- TASK PROMPT: Would you repeat each line below exactly, without the pictures?

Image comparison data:
------------------------------------------------------------------------

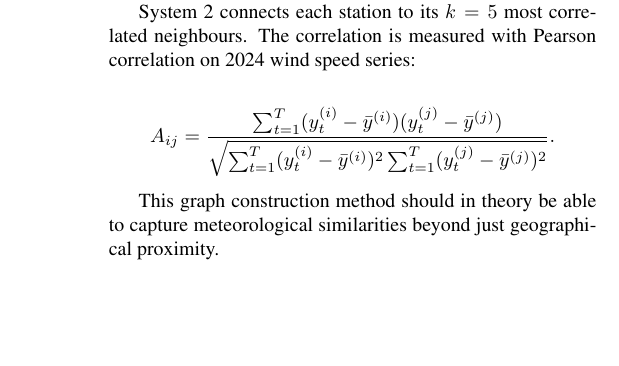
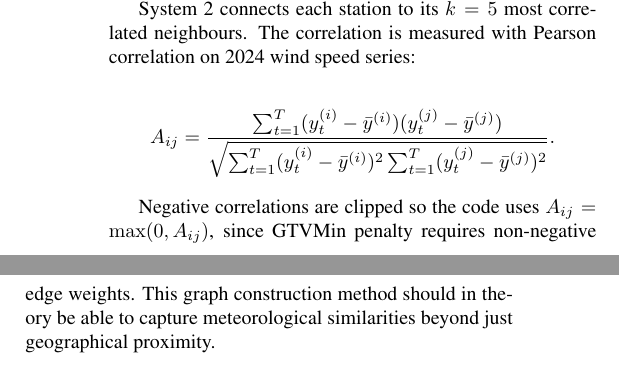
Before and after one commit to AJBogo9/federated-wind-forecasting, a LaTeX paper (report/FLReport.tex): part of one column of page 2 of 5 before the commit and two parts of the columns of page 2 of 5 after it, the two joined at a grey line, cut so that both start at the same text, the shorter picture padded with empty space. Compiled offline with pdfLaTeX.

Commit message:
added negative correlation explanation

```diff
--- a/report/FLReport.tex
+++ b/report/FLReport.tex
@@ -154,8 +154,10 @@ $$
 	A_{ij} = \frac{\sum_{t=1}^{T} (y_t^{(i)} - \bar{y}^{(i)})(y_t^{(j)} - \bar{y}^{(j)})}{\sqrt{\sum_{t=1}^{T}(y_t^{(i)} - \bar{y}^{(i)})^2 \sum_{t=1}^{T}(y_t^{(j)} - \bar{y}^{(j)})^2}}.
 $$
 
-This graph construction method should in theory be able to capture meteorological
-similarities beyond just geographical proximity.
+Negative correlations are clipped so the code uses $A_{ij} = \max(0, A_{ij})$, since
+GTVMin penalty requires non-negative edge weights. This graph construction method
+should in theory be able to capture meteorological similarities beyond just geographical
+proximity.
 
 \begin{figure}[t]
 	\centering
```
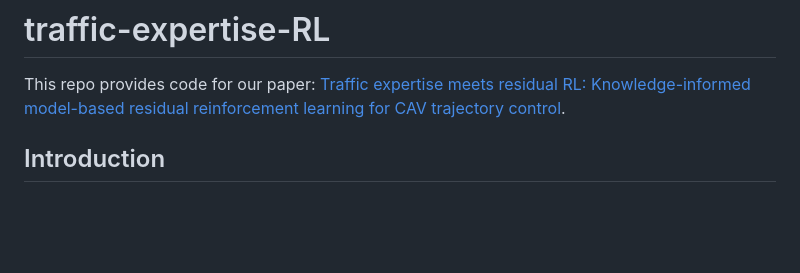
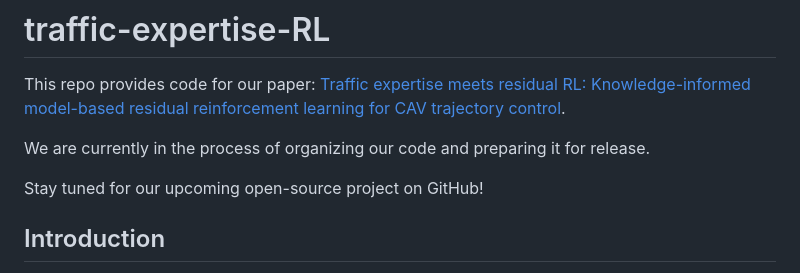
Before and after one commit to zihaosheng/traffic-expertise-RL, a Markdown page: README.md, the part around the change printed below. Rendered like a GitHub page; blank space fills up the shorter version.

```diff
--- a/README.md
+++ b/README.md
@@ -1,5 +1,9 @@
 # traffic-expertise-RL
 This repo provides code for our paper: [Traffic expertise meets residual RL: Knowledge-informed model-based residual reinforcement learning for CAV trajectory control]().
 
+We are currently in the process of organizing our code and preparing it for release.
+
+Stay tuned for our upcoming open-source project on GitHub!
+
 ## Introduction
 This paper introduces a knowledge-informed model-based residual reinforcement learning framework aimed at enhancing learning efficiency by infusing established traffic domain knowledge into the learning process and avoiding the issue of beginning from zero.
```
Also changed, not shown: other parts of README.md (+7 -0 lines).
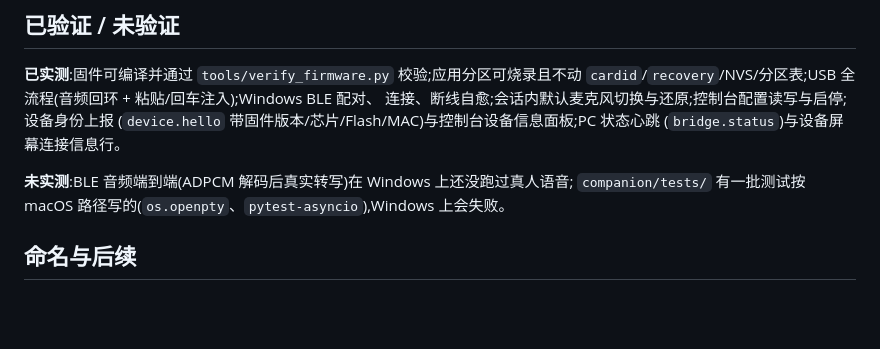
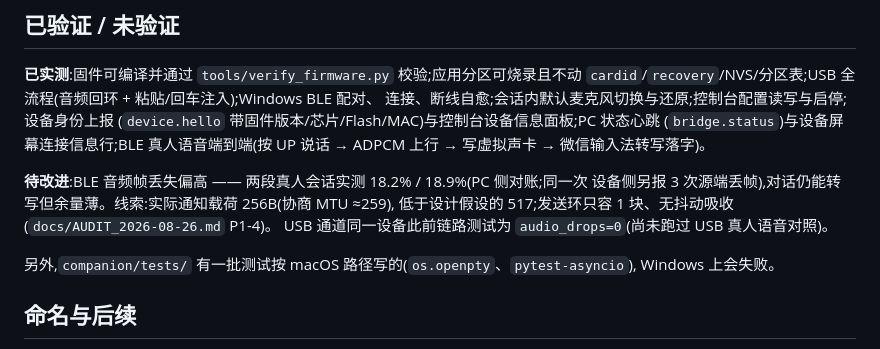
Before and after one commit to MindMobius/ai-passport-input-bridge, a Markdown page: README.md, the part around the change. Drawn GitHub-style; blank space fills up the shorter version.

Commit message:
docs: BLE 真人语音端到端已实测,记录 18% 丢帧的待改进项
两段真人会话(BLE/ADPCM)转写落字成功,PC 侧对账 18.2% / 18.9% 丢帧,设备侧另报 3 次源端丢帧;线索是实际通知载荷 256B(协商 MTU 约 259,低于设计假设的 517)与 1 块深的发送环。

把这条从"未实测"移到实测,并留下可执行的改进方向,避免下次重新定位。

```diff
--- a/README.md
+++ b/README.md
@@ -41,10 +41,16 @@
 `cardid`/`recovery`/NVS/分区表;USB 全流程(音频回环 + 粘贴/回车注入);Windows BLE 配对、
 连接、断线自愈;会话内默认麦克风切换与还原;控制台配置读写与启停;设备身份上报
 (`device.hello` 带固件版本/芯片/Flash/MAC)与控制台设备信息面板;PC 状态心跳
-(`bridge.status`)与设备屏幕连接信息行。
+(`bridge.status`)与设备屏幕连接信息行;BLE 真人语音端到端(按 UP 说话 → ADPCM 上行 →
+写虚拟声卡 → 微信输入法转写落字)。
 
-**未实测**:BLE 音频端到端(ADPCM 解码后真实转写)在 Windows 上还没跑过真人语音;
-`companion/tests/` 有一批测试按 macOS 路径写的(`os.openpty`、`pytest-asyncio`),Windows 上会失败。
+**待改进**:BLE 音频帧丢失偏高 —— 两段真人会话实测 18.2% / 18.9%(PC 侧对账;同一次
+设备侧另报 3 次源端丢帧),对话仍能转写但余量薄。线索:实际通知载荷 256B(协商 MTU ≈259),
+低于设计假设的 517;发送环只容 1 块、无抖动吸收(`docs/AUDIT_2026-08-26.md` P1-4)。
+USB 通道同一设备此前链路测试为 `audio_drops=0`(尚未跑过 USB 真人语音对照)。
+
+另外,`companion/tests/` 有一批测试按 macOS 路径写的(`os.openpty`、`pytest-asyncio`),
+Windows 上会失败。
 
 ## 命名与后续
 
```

------------------------------------------------------------------------

- EXERCISE SOLUTION:
Before and after one commit to AJBogo9/federated-wind-forecasting, a LaTeX paper (report/FLReport.tex): part of one column of page 2 of 5 before the commit and two parts of the columns of page 2 of 5 after it, the two joined at a grey line, cut so that both start at the same text, the shorter picture padded with empty space. Compiled offline with pdfLaTeX.

Commit message:
added negative correlation explanation

```diff
--- a/report/FLReport.tex
+++ b/report/FLReport.tex
@@ -154,8 +154,10 @@ $$
 	A_{ij} = \frac{\sum_{t=1}^{T} (y_t^{(i)} - \bar{y}^{(i)})(y_t^{(j)} - \bar{y}^{(j)})}{\sqrt{\sum_{t=1}^{T}(y_t^{(i)} - \bar{y}^{(i)})^2 \sum_{t=1}^{T}(y_t^{(j)} - \bar{y}^{(j)})^2}}.
 $$
 
-This graph construction method should in theory be able to capture meteorological
-similarities beyond just geographical proximity.
+Negative correlations are clipped so the code uses $A_{ij} = \max(0, A_{ij})$, since
+GTVMin penalty requires non-negative edge weights. This graph construction method
+should in theory be able to capture meteorological similarities beyond just geographical
+proximity.
 
 \begin{figure}[t]
 	\centering
```
Before and after one commit to zihaosheng/traffic-expertise-RL, a Markdown page: README.md, the part around the change printed below. Rendered like a GitHub page; blank space fills up the shorter version.

```diff
--- a/README.md
+++ b/README.md
@@ -1,5 +1,9 @@
 # traffic-expertise-RL
 This repo provides code for our paper: [Traffic expertise meets residual RL: Knowledge-informed model-based residual reinforcement learning for CAV trajectory control]().
 
+We are currently in the process of organizing our code and preparing it for release.
+
+Stay tuned for our upcoming open-source project on GitHub!
+
 ## Introduction
 This paper introduces a knowledge-informed model-based residual reinforcement learning framework aimed at enhancing learning efficiency by infusing established traffic domain knowledge into the learning process and avoiding the issue of beginning from zero.
```
Also changed, not shown: other parts of README.md (+7 -0 lines).
Before and after one commit to MindMobius/ai-passport-input-bridge, a Markdown page: README.md, the part around the change. Drawn GitHub-style; blank space fills up the shorter version.

Commit message:
docs: BLE 真人语音端到端已实测,记录 18% 丢帧的待改进项
两段真人会话(BLE/ADPCM)转写落字成功,PC 侧对账 18.2% / 18.9% 丢帧,设备侧另报 3 次源端丢帧;线索是实际通知载荷 256B(协商 MTU 约 259,低于设计假设的 517)与 1 块深的发送环。

把这条从"未实测"移到实测,并留下可执行的改进方向,避免下次重新定位。

```diff
--- a/README.md
+++ b/README.md
@@ -41,10 +41,16 @@
 `cardid`/`recovery`/NVS/分区表;USB 全流程(音频回环 + 粘贴/回车注入);Windows BLE 配对、
 连接、断线自愈;会话内默认麦克风切换与还原;控制台配置读写与启停;设备身份上报
 (`device.hello` 带固件版本/芯片/Flash/MAC)与控制台设备信息面板;PC 状态心跳
-(`bridge.status`)与设备屏幕连接信息行。
+(`bridge.status`)与设备屏幕连接信息行;BLE 真人语音端到端(按 UP 说话 → ADPCM 上行 →
+写虚拟声卡 → 微信输入法转写落字)。
 
-**未实测**:BLE 音频端到端(ADPCM 解码后真实转写)在 Windows 上还没跑过真人语音;
-`companion/tests/` 有一批测试按 macOS 路径写的(`os.openpty`、`pytest-asyncio`),Windows 上会失败。
+**待改进**:BLE 音频帧丢失偏高 —— 两段真人会话实测 18.2% / 18.9%(PC 侧对账;同一次
+设备侧另报 3 次源端丢帧),对话仍能转写但余量薄。线索:实际通知载荷 256B(协商 MTU ≈259),
+低于设计假设的 517;发送环只容 1 块、无抖动吸收(`docs/AUDIT_2026-08-26.md` P1-4)。
+USB 通道同一设备此前链路测试为 `audio_drops=0`(尚未跑过 USB 真人语音对照)。
+
+另外,`companion/tests/` 有一批测试按 macOS 路径写的(`os.openpty`、`pytest-asyncio`),
+Windows 上会失败。
 
 ## 命名与后续
 
```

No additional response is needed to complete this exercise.